WHAT IS REQUIRED: Your copy of the data should match it exactly, except that the pictures are gone.

Structured diff data:
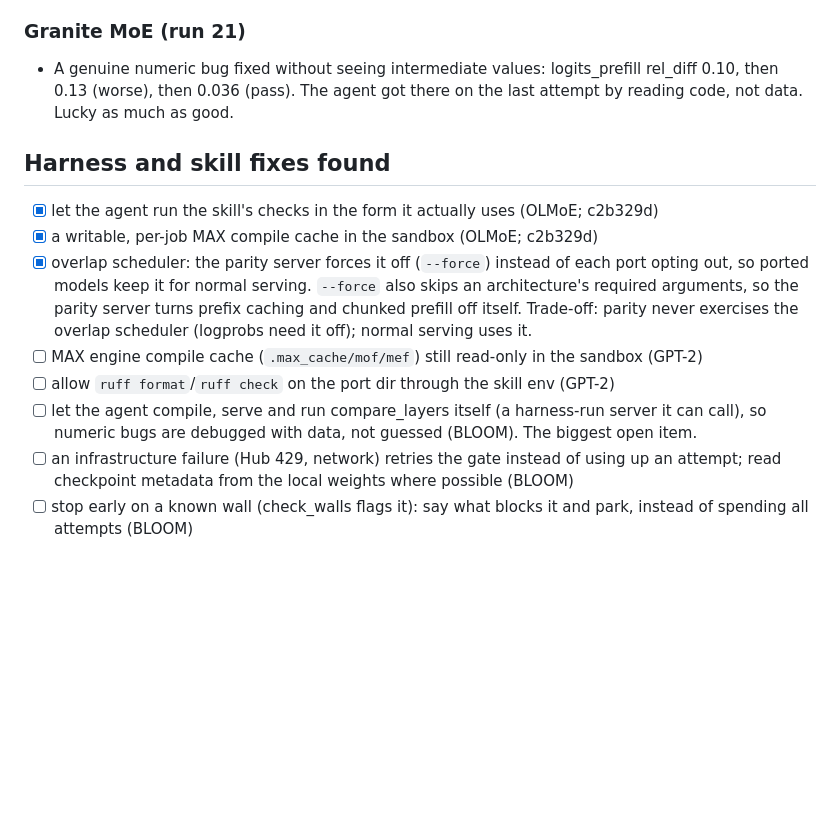
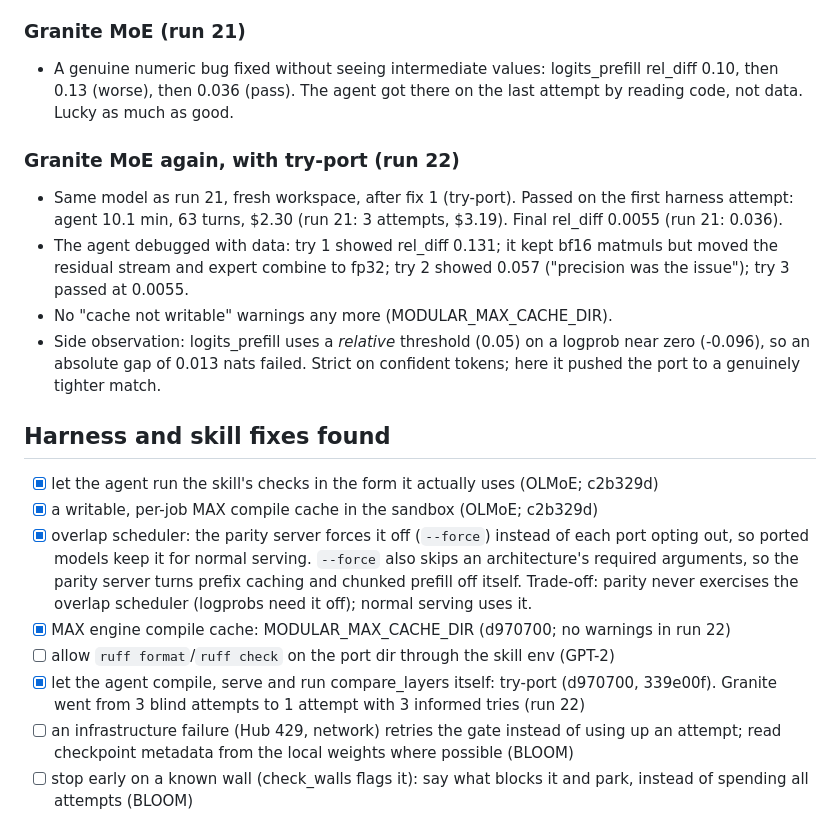
Before and after one commit to abhisheksreesaila/mxstudio, a Markdown page: docs/port-study.md, the part around the change. Rendered like a GitHub page; blank space fills up the shorter version.

Commit message:
F-033: Granite with try-port passes in one attempt, tighter match (run 22)
Co-Authored-By: Claude Opus 5.5 <noreply@anthropic.com>

```diff
--- a/docs/port-study.md
+++ b/docs/port-study.md
@@ -98,6 +98,15 @@ for a small local model (LoRA) to do? Each run: `mxc port <ref> --auto`, Claude
 - A genuine numeric bug fixed without seeing intermediate values: logits_prefill rel_diff 0.10, then 0.13 (worse),
   then 0.036 (pass). The agent got there on the last attempt by reading code, not data. Lucky as much as good.
 
+### Granite MoE again, with try-port (run 22)
+- Same model as run 21, fresh workspace, after fix 1 (try-port). Passed on the first harness attempt:
+  agent 10.1 min, 63 turns, $2.30 (run 21: 3 attempts, $3.19). Final rel_diff 0.0055 (run 21: 0.036).
+- The agent debugged with data: try 1 showed rel_diff 0.131; it kept bf16 matmuls but moved the residual stream
+  and expert combine to fp32; try 2 showed 0.057 ("precision was the issue"); try 3 passed at 0.0055.
+- No "cache not writable" warnings any more (MODULAR_MAX_CACHE_DIR).
+- Side observation: logits_prefill uses a *relative* threshold (0.05) on a logprob near zero (-0.096), so an
+  absolute gap of 0.013 nats failed. Strict on confident tokens; here it pushed the port to a genuinely tighter match.
+
 ## Harness and skill fixes found
 - [x] let the agent run the skill's checks in the form it actually uses (OLMoE; c2b329d)
 - [x] a writable, per-job MAX compile cache in the sandbox (OLMoE; c2b329d)
@@ -105,10 +114,10 @@ for a small local model (LoRA) to do? Each run: `mxc port <ref> --auto`, Claude
       ported models keep it for normal serving. `--force` also skips an architecture's required arguments, so
       the parity server turns prefix caching and chunked prefill off itself. Trade-off: parity never exercises
       the overlap scheduler (logprobs need it off); normal serving uses it.
-- [ ] MAX engine compile cache (`.max_cache/mof/mef`) still read-only in the sandbox (GPT-2)
+- [x] MAX engine compile cache: MODULAR_MAX_CACHE_DIR (d970700; no warnings in run 22)
 - [ ] allow `ruff format`/`ruff check` on the port dir through the skill env (GPT-2)
-- [ ] let the agent compile, serve and run compare_layers itself (a harness-run server it can call), so numeric
-      bugs are debugged with data, not guessed (BLOOM). The biggest open item.
+- [x] let the agent compile, serve and run compare_layers itself: try-port (d970700, 339e00f). Granite went from
+      3 blind attempts to 1 attempt with 3 informed tries (run 22)
 - [ ] an infrastructure failure (Hub 429, network) retries the gate instead of using up an attempt; read
       checkpoint metadata from the local weights where possible (BLOOM)
 - [ ] stop early on a known wall (check_walls flags it): say what blocks it and park, instead of spending all
```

RESULT FOR THIS TASK:
Before and after one commit to abhisheksreesaila/mxstudio, a Markdown page: docs/port-study.md, the part around the change. Rendered like a GitHub page; blank space fills up the shorter version.

Commit message:
F-033: Granite with try-port passes in one attempt, tighter match (run 22)
Co-Authored-By: Claude Opus 5.5 <noreply@anthropic.com>

```diff
--- a/docs/port-study.md
+++ b/docs/port-study.md
@@ -98,6 +98,15 @@ for a small local model (LoRA) to do? Each run: `mxc port <ref> --auto`, Claude
 - A genuine numeric bug fixed without seeing intermediate values: logits_prefill rel_diff 0.10, then 0.13 (worse),
   then 0.036 (pass). The agent got there on the last attempt by reading code, not data. Lucky as much as good.
 
+### Granite MoE again, with try-port (run 22)
+- Same model as run 21, fresh workspace, after fix 1 (try-port). Passed on the first harness attempt:
+  agent 10.1 min, 63 turns, $2.30 (run 21: 3 attempts, $3.19). Final rel_diff 0.0055 (run 21: 0.036).
+- The agent debugged with data: try 1 showed rel_diff 0.131; it kept bf16 matmuls but moved the residual stream
+  and expert combine to fp32; try 2 showed 0.057 ("precision was the issue"); try 3 passed at 0.0055.
+- No "cache not writable" warnings any more (MODULAR_MAX_CACHE_DIR).
+- Side observation: logits_prefill uses a *relative* threshold (0.05) on a logprob near zero (-0.096), so an
+  absolute gap of 0.013 nats failed. Strict on confident tokens; here it pushed the port to a genuinely tighter match.
+
 ## Harness and skill fixes found
 - [x] let the agent run the skill's checks in the form it actually uses (OLMoE; c2b329d)
 - [x] a writable, per-job MAX compile cache in the sandbox (OLMoE; c2b329d)
@@ -105,10 +114,10 @@ for a small local model (LoRA) to do? Each run: `mxc port <ref> --auto`, Claude
       ported models keep it for normal serving. `--force` also skips an architecture's required arguments, so
       the parity server turns prefix caching and chunked prefill off itself. Trade-off: parity never exercises
       the overlap scheduler (logprobs need it off); normal serving uses it.
-- [ ] MAX engine compile cache (`.max_cache/mof/mef`) still read-only in the sandbox (GPT-2)
+- [x] MAX engine compile cache: MODULAR_MAX_CACHE_DIR (d970700; no warnings in run 22)
 - [ ] allow `ruff format`/`ruff check` on the port dir through the skill env (GPT-2)
-- [ ] let the agent compile, serve and run compare_layers itself (a harness-run server it can call), so numeric
-      bugs are debugged with data, not guessed (BLOOM). The biggest open item.
+- [x] let the agent compile, serve and run compare_layers itself: try-port (d970700, 339e00f). Granite went from
+      3 blind attempts to 1 attempt with 3 informed tries (run 22)
 - [ ] an infrastructure failure (Hub 429, network) retries the gate instead of using up an attempt; read
       checkpoint metadata from the local weights where possible (BLOOM)
 - [ ] stop early on a known wall (check_walls flags it): say what blocks it and park, instead of spending all
```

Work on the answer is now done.